David Dubinsky, one of the immigrant Jews who led the successful fight four decades ago to end sweat-shop conditions in American industry, resigned yesterday as President of the International Ladies Garment Workers Union. The 74-year-old Jewish labor leader had led the 447, 000-member ILGWU for 34 years.
Born in Brest Litovsk, Russia, Dubinsky became a master baker at 15 and was elected assistant secretary of the baker’s union. Within a year, he was arrested for union activity and exiled to Siberia. He escaped and made his way to Russian Poland and from there boarded ship for the United States. After working at a variety of menial jobs in New York City he joined the Cutters Local of the then 11-year-old ILGWU, rising steadily to the presidency.
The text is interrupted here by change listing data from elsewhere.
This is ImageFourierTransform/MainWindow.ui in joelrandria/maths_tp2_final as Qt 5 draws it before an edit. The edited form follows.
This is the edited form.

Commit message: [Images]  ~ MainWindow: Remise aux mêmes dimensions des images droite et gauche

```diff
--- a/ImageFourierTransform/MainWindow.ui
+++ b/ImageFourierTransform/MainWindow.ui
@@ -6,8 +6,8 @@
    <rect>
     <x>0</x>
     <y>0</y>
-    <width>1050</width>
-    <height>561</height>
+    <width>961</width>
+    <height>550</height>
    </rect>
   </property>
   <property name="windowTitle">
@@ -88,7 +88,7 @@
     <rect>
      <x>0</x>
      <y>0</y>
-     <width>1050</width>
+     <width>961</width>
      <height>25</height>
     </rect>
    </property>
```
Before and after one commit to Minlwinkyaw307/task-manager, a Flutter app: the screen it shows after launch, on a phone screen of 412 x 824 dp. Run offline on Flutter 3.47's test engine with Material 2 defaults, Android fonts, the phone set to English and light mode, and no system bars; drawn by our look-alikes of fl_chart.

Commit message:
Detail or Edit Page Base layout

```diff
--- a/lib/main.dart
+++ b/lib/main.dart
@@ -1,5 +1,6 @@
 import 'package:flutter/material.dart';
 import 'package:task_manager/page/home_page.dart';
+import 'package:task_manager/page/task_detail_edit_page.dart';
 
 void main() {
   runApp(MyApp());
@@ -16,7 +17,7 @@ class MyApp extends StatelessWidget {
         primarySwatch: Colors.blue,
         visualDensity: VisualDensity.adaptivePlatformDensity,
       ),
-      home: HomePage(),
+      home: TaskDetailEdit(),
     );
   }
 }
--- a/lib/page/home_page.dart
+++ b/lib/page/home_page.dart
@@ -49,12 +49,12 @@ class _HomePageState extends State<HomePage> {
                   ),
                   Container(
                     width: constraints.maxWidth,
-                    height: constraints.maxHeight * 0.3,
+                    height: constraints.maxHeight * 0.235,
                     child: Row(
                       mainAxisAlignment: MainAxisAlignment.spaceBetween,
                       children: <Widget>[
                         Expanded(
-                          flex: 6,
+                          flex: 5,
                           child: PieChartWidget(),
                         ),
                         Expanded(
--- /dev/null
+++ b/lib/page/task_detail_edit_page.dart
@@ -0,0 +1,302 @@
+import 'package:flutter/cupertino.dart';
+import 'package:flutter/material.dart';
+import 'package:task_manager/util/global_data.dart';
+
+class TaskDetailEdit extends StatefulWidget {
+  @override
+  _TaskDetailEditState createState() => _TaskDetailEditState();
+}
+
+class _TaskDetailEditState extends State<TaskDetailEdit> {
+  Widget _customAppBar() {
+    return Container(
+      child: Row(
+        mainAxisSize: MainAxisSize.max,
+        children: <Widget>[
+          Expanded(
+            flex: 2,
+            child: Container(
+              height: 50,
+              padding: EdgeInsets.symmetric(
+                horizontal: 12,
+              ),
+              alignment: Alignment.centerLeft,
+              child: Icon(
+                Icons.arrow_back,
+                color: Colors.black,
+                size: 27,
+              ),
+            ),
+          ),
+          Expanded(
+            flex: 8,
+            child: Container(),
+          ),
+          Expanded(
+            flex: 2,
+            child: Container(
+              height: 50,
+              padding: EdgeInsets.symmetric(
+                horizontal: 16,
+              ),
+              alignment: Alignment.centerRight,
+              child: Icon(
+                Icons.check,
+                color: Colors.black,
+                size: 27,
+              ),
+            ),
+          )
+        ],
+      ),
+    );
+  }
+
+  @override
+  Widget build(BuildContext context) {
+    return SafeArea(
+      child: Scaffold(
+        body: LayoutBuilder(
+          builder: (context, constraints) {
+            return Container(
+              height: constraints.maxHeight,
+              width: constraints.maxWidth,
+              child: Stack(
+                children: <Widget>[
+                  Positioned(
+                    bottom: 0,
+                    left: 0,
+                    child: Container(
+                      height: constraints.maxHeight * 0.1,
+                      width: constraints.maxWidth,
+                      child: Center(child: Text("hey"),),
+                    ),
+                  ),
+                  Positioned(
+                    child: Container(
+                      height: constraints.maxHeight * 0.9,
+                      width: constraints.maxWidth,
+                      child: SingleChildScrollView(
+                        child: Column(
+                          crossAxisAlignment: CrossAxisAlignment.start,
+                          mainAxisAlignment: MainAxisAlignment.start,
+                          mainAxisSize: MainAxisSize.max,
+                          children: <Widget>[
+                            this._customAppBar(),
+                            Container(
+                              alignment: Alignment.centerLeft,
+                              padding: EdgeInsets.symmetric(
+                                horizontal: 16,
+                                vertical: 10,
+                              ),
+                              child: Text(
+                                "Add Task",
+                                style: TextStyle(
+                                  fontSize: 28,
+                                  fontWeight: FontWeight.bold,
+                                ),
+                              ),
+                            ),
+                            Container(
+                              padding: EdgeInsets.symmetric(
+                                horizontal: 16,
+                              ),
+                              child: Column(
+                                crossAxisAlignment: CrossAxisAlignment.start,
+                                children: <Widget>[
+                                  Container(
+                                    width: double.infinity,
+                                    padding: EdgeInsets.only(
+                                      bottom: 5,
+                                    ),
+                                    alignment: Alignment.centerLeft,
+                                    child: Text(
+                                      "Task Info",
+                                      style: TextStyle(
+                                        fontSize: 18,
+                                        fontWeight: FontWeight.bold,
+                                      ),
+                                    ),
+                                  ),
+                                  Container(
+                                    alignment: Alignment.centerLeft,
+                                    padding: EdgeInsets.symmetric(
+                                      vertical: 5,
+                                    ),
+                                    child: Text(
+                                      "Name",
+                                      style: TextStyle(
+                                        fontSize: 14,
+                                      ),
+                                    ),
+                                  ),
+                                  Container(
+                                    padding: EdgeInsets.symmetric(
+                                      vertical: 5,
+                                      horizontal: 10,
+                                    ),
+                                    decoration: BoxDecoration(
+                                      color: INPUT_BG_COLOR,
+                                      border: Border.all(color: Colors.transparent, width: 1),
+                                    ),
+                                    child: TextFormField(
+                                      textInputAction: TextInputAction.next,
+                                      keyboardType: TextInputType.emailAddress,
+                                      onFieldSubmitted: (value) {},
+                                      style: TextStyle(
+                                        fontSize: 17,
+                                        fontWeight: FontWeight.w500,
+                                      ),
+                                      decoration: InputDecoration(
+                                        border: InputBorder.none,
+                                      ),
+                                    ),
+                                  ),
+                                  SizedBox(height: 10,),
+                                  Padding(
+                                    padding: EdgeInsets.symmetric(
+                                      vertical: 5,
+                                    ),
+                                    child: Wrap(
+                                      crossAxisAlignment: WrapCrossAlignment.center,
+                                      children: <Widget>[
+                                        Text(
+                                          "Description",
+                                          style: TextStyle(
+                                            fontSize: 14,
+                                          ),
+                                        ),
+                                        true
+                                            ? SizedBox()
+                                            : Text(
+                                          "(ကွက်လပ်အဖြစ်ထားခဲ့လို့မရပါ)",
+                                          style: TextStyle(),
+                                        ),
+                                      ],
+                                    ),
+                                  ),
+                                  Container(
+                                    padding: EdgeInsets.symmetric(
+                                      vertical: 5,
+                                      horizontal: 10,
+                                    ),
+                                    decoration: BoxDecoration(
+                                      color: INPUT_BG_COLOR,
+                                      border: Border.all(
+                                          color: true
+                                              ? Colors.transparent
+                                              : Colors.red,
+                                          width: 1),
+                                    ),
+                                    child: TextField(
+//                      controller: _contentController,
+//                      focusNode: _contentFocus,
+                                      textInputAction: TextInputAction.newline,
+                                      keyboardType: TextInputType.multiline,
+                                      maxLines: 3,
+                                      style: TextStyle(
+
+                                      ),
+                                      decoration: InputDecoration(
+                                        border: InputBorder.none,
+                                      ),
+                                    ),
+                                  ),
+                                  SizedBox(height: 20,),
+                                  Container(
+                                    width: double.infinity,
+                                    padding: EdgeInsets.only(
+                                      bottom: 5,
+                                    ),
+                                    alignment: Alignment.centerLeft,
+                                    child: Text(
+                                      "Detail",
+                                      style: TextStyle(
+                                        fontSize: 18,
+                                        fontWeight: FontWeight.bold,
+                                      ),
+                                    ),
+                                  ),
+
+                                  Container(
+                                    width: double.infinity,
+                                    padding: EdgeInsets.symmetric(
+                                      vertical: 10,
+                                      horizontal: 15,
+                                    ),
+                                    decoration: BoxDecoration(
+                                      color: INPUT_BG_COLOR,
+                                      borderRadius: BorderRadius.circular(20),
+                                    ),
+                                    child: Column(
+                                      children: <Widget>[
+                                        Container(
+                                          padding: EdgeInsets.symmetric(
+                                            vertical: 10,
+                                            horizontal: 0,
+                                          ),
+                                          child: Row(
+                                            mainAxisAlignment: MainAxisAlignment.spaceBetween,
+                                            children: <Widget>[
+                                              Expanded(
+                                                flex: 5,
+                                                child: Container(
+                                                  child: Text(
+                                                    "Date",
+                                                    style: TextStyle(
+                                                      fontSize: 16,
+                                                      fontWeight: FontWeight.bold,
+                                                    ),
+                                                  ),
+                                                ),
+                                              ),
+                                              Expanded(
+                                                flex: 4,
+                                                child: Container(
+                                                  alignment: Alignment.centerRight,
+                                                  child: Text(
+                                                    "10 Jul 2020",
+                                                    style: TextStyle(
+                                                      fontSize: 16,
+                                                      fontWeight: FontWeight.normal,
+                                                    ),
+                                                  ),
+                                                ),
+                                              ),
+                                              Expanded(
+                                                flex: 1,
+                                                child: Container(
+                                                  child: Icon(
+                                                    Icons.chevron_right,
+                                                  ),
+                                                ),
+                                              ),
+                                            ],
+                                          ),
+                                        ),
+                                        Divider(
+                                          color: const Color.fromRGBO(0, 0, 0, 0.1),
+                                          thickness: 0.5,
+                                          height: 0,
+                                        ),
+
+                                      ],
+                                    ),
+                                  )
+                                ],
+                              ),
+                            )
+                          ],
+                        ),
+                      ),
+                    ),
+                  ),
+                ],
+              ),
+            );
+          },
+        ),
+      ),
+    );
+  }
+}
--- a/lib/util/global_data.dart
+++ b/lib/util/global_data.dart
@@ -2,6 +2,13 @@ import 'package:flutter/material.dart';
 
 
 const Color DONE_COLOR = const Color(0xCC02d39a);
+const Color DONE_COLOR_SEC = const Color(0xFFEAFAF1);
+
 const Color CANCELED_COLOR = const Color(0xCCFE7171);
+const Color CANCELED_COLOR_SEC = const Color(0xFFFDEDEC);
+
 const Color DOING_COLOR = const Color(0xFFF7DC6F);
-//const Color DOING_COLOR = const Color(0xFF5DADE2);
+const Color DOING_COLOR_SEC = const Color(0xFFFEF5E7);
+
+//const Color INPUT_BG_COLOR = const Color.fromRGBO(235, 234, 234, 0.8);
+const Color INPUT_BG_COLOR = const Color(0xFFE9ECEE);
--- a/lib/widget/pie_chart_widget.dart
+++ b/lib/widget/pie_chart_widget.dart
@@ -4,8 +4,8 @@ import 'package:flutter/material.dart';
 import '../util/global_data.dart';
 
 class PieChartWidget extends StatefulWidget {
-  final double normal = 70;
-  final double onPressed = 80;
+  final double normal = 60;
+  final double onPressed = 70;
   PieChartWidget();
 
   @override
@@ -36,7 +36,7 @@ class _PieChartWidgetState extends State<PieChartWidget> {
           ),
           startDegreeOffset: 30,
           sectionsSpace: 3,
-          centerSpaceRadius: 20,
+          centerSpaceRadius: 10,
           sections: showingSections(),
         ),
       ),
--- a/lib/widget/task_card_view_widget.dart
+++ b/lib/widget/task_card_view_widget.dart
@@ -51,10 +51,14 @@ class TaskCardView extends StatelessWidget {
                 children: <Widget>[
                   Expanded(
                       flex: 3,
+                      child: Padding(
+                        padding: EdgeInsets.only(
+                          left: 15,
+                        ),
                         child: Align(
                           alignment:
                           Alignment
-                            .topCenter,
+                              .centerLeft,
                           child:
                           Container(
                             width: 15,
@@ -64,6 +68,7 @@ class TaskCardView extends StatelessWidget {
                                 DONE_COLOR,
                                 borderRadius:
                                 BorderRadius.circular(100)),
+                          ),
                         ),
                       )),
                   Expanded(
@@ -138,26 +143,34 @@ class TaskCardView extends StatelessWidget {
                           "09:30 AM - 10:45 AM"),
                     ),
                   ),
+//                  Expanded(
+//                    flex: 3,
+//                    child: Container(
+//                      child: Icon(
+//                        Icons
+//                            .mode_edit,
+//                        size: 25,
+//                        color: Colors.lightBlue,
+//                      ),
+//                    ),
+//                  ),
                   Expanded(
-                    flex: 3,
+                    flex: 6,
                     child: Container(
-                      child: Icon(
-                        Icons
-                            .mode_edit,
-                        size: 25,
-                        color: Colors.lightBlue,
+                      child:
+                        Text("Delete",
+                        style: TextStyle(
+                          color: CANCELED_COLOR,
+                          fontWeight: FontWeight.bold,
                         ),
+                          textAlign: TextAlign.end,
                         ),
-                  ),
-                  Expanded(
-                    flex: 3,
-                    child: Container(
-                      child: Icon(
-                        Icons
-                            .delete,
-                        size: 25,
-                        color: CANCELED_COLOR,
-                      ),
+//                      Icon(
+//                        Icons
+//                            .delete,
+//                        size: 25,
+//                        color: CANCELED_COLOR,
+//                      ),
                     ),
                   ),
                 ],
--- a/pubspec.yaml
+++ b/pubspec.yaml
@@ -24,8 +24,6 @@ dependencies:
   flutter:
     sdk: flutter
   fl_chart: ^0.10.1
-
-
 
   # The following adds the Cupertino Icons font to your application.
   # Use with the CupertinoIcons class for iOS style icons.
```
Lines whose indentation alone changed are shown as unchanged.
During his 34 years, the union made many notable gains including the first garment industry pact for a 35-hour week, the first employer-contributed fund for worker vacations, health and welfare funds, retirement funds and severance pay.
The Archive of the Jewish Telegraphic Agency includes articles published from 1923 to 2008. Archive stories reflect the journalistic standards and practices of the time they were published.